-- Go anyway. Don't opt out of invitations because you "have no one to go with." Summon the courage to attend events by yourself with grace and style.
-- Plan the perfect solo date. Go on a hike, to the movies, the park, or museum. Pamper yourself at a spa. You can go wherever you want and it'll be the perfect occasion for you, since you picked it.
-- Reach out. Just because you feel alone it doesn't mean you can't connect with others. Families and friends may be far away, but they are only a phone call away. Let people know you care and you're thinking of them during this time.
-- Discover a hobby. Remember when you wanted to learn how to play the guitar or how to knit, but you never had the time? Well, here is your chance to pick up that Fender and rock out! The holiday season is an excellent time to find new hobbies or brush up on old ones.
-- Take advantage of time off. The holiday season often means time off from work or school. Use this time to breathe deeply, unwind, and relieve the stresses you've built up during the year.
-- Volunteer. Nonprofit and community service agencies often need a helping hand during the holiday season. Find an organization that resonates with your values and pitch in.
-- Plan a potluck. Invite your acquaintances and co-workers over for a get-together. Tell everyone to bring their favorite dish to contribute to the meal.
-- Get a pet. Pets provide unconditional love and good company. If you can't have a pet where you live, volunteer at the local animal rescue center.
-- Start a project. Go ahead and redecorate the bathroom or paint the house. It'll give your living areas a face lift and will engage you in creating something just right for you.
Loneliness is not easy to overcome and during the holidays it can seem even harder. If you're tired and afraid of being alone, a Marriage and Family Therapist can help you manage your feelings and adopt new ways of reaching out. To learn more about family therapy or to locate a therapist in your area, visit http://www.TherapistFinder.com.

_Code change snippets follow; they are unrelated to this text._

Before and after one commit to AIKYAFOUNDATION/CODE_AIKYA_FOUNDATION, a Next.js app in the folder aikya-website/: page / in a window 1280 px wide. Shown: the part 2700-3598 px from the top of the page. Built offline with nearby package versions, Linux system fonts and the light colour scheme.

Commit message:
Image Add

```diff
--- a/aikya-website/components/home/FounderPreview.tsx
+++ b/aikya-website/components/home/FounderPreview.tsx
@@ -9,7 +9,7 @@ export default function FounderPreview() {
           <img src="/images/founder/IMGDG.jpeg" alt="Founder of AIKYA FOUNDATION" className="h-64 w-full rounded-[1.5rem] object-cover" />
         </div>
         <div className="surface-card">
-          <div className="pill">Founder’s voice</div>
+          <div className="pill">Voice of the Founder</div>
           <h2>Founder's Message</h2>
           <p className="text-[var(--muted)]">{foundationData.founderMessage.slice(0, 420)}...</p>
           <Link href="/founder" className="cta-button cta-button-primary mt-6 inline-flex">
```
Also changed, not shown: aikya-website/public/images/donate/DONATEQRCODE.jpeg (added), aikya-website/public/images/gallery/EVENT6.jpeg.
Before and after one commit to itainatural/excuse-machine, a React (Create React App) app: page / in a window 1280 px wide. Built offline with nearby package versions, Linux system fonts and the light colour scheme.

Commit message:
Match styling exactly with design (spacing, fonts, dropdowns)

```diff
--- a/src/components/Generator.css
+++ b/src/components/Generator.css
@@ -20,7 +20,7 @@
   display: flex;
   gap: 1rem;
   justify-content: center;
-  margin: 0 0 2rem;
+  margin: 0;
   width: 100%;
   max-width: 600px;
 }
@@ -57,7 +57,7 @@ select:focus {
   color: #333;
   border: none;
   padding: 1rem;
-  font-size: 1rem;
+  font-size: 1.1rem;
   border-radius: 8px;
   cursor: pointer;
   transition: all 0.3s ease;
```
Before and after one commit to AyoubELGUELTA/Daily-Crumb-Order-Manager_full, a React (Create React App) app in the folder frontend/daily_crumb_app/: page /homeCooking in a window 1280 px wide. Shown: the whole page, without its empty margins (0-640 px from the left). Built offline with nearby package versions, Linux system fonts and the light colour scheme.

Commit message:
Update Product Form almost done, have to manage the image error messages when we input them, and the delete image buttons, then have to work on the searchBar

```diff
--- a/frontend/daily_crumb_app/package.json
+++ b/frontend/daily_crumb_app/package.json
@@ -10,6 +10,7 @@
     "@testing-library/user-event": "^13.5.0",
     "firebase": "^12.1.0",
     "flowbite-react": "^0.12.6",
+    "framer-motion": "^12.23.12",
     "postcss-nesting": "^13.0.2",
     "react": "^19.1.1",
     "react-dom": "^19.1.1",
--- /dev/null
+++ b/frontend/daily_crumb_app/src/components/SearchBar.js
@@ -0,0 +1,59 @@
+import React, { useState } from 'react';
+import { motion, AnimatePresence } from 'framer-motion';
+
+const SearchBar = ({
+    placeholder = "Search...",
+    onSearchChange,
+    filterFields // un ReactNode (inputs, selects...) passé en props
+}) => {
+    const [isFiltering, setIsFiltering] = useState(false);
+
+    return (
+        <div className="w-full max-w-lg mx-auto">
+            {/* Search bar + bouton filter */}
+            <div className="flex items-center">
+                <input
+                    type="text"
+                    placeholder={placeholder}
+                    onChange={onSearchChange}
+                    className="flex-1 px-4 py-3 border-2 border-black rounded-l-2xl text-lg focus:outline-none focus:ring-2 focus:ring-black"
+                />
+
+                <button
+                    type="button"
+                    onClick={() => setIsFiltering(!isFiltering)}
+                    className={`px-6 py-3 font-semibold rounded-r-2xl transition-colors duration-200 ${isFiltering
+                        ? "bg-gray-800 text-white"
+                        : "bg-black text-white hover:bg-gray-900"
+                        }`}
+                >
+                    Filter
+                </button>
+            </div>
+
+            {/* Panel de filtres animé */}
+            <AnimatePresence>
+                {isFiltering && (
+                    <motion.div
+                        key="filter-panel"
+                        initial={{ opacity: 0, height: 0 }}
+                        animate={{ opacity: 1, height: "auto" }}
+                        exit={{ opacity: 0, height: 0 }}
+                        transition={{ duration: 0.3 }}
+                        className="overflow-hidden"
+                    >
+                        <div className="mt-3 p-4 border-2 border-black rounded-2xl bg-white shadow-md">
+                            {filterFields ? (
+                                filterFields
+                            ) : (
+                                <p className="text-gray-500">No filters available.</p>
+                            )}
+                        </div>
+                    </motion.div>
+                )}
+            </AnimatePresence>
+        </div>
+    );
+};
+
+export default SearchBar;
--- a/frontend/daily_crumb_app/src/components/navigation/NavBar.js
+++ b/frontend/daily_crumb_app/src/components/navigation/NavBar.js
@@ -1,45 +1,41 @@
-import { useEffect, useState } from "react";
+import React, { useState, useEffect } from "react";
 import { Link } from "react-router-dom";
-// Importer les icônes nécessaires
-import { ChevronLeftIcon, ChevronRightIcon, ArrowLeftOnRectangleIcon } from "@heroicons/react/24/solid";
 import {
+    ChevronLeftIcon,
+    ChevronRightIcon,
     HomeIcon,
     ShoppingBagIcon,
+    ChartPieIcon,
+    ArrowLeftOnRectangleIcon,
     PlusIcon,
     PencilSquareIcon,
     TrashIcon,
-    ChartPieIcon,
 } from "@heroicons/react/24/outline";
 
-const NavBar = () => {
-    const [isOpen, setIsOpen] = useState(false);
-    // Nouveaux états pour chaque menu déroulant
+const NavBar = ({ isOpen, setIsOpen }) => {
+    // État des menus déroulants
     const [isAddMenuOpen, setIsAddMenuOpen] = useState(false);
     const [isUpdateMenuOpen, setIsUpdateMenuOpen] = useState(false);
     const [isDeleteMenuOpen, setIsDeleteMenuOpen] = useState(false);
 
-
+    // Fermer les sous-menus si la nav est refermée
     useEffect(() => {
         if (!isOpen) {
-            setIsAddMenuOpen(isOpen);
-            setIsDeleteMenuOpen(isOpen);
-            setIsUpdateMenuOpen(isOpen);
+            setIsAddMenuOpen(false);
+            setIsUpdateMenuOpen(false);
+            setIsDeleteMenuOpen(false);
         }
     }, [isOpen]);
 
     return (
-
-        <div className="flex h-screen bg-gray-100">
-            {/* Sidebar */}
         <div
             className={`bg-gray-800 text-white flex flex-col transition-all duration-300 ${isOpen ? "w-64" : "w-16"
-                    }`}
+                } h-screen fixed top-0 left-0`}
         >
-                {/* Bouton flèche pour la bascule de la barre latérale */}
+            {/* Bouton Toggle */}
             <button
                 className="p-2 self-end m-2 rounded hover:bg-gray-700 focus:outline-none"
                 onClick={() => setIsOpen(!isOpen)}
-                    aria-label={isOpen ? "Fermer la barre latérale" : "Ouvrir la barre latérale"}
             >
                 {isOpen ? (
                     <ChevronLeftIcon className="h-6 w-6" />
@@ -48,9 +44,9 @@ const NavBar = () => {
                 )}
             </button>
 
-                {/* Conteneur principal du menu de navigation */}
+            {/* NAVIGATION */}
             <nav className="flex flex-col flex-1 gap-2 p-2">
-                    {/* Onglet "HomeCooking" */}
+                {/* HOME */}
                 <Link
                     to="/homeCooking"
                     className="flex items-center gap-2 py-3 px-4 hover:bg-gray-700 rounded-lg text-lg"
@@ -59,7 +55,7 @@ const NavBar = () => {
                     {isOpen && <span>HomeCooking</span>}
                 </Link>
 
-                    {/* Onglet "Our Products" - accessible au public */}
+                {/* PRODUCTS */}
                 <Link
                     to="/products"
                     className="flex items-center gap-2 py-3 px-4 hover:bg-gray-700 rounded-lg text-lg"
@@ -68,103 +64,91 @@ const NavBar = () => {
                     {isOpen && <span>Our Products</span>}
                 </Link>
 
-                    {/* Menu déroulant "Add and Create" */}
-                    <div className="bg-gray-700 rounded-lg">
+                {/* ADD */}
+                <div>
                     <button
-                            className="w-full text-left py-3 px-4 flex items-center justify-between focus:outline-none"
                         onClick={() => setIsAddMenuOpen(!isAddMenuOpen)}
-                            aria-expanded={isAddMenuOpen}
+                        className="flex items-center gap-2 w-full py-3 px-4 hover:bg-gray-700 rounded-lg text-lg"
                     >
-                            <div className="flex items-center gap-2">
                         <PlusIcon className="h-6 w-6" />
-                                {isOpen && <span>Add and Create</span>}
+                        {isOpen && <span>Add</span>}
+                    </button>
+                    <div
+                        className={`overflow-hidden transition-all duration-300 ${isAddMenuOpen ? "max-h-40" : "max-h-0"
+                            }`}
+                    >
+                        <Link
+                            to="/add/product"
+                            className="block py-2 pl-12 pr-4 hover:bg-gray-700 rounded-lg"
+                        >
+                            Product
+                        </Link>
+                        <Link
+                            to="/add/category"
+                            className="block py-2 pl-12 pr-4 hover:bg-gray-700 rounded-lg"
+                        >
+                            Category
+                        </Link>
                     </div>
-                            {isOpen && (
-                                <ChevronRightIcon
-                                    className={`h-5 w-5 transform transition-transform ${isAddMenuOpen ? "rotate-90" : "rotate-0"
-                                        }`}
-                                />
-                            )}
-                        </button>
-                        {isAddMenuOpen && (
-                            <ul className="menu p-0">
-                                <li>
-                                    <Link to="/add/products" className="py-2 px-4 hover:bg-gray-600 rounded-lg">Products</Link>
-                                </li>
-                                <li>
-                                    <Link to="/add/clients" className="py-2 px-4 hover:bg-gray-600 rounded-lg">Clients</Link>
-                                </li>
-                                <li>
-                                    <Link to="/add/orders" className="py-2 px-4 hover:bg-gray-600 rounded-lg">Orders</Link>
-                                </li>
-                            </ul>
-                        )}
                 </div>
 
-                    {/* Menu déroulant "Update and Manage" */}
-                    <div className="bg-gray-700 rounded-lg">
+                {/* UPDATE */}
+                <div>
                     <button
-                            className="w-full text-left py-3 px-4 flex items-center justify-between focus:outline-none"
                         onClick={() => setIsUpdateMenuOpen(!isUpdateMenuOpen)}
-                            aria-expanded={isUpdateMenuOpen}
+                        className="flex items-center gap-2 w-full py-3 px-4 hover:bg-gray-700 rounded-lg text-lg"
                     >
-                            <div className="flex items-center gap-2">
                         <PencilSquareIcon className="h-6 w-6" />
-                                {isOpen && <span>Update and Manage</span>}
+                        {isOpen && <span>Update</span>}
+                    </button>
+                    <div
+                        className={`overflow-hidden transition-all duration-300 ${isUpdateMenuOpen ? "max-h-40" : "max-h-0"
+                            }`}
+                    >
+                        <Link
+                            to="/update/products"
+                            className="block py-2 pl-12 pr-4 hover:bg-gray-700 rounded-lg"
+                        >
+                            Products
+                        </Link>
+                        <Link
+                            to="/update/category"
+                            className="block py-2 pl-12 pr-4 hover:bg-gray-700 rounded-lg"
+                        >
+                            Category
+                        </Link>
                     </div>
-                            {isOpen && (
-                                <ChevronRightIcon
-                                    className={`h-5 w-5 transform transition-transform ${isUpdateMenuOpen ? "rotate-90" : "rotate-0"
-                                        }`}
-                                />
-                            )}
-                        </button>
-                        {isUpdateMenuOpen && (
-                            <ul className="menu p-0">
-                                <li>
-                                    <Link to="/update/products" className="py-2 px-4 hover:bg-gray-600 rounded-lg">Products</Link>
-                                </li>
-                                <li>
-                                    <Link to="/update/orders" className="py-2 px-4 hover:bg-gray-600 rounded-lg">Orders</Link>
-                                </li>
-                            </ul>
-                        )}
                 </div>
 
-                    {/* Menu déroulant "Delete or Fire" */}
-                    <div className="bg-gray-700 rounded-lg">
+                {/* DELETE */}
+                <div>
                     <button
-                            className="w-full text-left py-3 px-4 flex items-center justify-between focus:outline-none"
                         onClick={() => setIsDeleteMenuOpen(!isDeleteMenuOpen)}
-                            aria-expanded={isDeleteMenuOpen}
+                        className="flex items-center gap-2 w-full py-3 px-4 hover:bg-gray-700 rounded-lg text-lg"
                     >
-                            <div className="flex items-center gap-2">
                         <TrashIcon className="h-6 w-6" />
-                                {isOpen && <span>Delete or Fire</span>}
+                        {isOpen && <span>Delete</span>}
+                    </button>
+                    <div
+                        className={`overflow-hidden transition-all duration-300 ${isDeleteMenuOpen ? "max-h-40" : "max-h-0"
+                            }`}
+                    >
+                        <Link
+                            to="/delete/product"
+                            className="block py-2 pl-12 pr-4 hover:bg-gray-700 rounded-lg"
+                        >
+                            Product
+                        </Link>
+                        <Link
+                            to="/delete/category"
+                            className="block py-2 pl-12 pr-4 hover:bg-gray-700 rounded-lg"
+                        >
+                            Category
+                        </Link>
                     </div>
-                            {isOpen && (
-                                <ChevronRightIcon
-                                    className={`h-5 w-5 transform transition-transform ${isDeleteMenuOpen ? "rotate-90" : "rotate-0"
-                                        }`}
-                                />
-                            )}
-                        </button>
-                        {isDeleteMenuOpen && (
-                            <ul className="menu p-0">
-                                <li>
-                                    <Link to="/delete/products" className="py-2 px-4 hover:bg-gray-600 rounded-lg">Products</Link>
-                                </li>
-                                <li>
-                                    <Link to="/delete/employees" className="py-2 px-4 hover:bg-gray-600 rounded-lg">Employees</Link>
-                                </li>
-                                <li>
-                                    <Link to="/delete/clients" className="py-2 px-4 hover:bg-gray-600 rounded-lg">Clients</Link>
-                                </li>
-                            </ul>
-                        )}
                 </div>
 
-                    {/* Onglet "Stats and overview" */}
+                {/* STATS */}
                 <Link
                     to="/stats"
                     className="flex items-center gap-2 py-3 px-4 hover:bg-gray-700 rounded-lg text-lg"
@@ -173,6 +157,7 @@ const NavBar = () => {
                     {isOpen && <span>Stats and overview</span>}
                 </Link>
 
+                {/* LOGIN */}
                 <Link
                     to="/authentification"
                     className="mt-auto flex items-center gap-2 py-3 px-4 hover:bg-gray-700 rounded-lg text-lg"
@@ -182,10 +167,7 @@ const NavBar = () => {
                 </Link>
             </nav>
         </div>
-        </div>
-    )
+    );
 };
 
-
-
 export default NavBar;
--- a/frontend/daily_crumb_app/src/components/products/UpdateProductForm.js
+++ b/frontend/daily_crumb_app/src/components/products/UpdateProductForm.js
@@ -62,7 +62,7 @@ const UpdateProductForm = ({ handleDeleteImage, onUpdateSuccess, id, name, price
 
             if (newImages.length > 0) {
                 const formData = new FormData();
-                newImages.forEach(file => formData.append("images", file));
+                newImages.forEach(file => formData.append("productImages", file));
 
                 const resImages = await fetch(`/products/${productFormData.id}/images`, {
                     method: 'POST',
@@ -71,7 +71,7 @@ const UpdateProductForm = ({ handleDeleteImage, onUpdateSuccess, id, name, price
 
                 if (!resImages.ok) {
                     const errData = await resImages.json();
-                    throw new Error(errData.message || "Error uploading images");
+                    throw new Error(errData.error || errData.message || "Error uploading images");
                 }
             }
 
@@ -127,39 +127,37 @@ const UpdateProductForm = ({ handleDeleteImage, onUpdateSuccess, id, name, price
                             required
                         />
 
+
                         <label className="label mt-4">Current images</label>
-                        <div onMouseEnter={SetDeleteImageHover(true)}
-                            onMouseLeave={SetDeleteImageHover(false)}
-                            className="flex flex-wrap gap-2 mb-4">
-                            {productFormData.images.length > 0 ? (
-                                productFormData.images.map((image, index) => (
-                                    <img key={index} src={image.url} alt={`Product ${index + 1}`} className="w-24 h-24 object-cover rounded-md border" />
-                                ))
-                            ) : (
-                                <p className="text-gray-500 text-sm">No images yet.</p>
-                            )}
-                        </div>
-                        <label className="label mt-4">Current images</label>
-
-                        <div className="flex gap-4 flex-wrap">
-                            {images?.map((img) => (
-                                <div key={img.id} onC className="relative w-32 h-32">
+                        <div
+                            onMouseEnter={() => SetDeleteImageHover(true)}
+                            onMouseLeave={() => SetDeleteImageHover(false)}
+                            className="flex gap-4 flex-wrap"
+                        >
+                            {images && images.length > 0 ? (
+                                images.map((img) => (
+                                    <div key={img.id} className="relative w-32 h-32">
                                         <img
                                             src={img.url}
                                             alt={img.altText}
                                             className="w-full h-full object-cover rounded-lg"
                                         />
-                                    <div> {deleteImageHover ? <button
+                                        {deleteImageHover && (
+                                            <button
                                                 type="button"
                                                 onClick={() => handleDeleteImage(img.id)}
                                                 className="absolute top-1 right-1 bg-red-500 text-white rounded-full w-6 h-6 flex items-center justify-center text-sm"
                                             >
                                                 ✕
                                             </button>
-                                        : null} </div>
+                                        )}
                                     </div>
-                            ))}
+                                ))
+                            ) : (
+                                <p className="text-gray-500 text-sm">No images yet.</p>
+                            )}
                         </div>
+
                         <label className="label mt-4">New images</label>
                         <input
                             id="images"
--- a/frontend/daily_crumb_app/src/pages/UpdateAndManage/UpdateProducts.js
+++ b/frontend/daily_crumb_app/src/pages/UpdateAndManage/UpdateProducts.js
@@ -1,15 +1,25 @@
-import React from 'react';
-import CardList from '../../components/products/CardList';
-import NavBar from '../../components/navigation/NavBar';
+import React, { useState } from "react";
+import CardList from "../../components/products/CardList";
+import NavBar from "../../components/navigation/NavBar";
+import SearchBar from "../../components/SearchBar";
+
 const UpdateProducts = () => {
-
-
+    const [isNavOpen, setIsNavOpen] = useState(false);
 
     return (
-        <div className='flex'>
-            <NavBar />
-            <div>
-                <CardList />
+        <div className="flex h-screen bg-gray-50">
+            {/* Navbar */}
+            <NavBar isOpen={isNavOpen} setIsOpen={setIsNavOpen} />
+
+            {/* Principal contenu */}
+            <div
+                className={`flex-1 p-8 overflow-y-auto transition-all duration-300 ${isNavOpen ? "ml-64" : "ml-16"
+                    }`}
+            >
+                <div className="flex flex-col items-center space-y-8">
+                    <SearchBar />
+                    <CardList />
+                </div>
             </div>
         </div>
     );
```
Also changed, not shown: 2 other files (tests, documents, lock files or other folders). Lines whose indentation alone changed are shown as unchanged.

The California Association of Marriage and Family Therapists, with 27
chapters throughout the state, is an independent professional organization,
representing the interests of licensed marriage and family therapists. CAMFT
provides TherapistFinder.com as a resource to the public looking for marriage
and family therapists located in
SOURCE California Association of Marriage and Family Therapists